I arrived at Cornell in August for my freshman year of college feeling incredibly excited — I had spent the last few months thinking about all of the interesting people I would meet and all the things I would learn from my peers from around the world. Sure, nothing is ever as perfect as you imagine, but since August I have been shocked by the utter lack of any social skills in the freshman class.
For one thing, no one speaks — not in classes, not while walking around campus and not in the dining hall. A shocking amount of the class came in already knowing someone from home and clinging to that person, refusing to broaden their horizons, despite having access to a freshman class of over 4,000. Others stuck with a pre-arranged group: their sports team, their pre-orientation group from different activities or the kids they met in their dorm hall. This is all reasonable; it makes sense to stick together with the people you know. However, I did not think that after finding these few people, the newly arrived students would decide those were the only people they would ever speak to again. Unfortunately, this seems to be the case. Getting people to talk in classes is excruciatingly difficult, and trying to actually make a friend is even harder.
Before college, I was always an introverted person, the sort who made friends when other people made the effort to get to know me. However, I decided early on that in college, I was going to be more outgoing. I wanted to make friends, and I knew that this took putting in some effort. I definitely had not realized how much effort it would entail.
For instance, my attempt at being social on the first day of classes was a complete flop. I was feeling bold, so I turned to the kid next to me in an elective class and said hello.
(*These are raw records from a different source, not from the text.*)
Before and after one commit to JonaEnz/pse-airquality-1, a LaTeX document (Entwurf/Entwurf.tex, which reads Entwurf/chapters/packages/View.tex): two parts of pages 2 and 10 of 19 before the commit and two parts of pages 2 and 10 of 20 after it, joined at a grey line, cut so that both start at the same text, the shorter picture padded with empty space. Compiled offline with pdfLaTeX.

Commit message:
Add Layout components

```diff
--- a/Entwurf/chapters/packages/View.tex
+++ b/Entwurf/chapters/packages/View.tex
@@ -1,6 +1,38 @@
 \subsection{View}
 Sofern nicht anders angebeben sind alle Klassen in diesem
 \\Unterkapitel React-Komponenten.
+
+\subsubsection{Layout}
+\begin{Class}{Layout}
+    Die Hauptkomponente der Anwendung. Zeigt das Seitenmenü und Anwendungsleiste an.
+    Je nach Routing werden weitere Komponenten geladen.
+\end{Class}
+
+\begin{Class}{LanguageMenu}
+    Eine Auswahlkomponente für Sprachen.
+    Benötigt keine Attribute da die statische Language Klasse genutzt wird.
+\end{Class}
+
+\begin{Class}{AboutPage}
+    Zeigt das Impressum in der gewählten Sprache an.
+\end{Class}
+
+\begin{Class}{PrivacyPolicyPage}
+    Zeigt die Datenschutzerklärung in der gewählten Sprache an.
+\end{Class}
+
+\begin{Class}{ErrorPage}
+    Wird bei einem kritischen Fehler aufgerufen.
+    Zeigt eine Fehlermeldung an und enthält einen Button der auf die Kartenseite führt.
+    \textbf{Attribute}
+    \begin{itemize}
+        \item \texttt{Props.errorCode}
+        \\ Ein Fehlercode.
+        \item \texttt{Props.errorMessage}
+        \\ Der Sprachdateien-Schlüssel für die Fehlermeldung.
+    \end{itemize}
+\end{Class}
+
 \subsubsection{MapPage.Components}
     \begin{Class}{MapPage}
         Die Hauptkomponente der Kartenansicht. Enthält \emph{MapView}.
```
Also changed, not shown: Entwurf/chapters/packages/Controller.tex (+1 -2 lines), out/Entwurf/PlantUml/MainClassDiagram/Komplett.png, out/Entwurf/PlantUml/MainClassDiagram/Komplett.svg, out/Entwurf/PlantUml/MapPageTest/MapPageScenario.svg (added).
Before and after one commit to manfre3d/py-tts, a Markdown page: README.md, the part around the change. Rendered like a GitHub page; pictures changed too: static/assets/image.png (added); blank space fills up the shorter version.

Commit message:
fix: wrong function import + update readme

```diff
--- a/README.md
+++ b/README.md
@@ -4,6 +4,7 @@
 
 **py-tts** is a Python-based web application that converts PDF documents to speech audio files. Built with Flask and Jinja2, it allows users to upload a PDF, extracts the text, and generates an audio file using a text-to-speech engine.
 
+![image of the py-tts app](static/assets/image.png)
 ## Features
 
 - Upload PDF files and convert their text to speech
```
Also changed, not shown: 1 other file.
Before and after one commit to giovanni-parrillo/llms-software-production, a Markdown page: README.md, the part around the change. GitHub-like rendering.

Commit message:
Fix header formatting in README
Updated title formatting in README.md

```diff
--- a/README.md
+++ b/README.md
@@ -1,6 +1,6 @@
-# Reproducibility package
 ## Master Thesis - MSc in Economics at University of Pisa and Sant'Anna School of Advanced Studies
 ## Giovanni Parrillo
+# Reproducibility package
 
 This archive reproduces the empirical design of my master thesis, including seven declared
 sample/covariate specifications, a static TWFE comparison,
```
He replied, if somewhat begrudgingly, so I went on to ask his major, as one often does.
“Astrophysics,” he replied flatly.
I decided to try and lighten our exchange with a joke. “Well that’s easy,” I laughed.
In response, my peer stared at me blankly and said, completely seriously, “No. Why would astrophysics be easy?”
We have not spoken since — despite over two months of sitting next to each other in this class.
Or take, for instance, a small class where almost every student happened to be a part of a single Cornell sports team. These athletes would not speak to anyone else in the class, and I was left sitting awkwardly during small group discussions. Finally, I began talking to the kid next to me, and we had an actual conversation. I was so pleased! Finally, I decided, I had met someone who was mature, someone who wanted to make friends and branch out. We continued talking, and I discovered that he was not a freshman as I had assumed, but a third year PhD student who had decided on a whim to take an introductory language course. No wonder he was mature — he was seven years older than me.
After weeks of these sort of interactions — meeting kind upperclassmen and older students and completely failing to make any sort of connection with any freshmen outside of my hall — I was feeling about ready to give up. I decided on a last ditch attempt to talk to a girl from an extracurricular who seemed nice. I caught up with her as we left our meeting and jumped into conversation. I introduced myself and then decided to broach the subject with her.
“I think it’s funny,” I admitted, “that people don’t seem to be talking to each other — even in extracurriculars. At our meeting, no one spoke to each other except when they had to.”
In response, the girl shrugged and said, “Honestly, I really don’t like talking to people. I’m glad they’re not.”
And with that, she sped up and walked past me. I was left literally shocked speechless, and watched her walk away.
But perhaps I am also part of the problem. After all these tries, I decided it was pointless to continue attempting to befriend other freshmen. Now, I only talk to the people I know. I eat with my friends from my hall, hang out in class with a girl introduced to me by a girl I knew from home and keep to myself in classes where I do not know anyone. I wish this were not the case, I wish that I had met tons of interesting people from different backgrounds and different parts of the world and I wish that I had gotten to know at least some of the other people in my classes. But alas, the freshman class does not seem to possess the social skills for these sorts of interactions. Perhaps I will simply have to wait for the second semester.
Hater Tuesday is an authorless column that runs on Tuesdays and centers around critiquing media or culture.